_Given entries_.
......

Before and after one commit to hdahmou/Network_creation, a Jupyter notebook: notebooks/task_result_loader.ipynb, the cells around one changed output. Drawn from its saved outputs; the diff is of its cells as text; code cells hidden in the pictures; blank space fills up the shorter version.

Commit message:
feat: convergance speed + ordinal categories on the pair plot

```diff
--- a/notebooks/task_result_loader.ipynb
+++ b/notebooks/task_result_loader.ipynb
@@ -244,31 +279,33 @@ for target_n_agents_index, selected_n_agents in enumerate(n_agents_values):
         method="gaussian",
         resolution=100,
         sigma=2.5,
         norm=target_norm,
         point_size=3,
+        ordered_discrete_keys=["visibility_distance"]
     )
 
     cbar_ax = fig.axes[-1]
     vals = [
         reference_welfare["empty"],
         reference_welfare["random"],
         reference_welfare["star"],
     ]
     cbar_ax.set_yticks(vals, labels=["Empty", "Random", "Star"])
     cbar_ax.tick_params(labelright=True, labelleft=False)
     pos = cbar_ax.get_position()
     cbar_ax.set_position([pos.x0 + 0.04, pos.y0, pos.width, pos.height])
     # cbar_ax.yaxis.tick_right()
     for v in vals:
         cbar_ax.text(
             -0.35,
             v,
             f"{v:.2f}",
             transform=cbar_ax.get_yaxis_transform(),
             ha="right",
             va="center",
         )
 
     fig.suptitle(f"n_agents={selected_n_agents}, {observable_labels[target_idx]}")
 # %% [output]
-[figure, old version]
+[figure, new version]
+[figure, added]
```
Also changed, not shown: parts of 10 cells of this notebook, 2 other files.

......

_Description of the task_. Lines above with "output" in them are the ones to copy.

_Solution to this task_.
Before and after one commit to hdahmou/Network_creation, a Jupyter notebook: notebooks/task_result_loader.ipynb, the cells around one changed output. Drawn from its saved outputs; the diff is of its cells as text; code cells hidden in the pictures; blank space fills up the shorter version.
 # %% [output]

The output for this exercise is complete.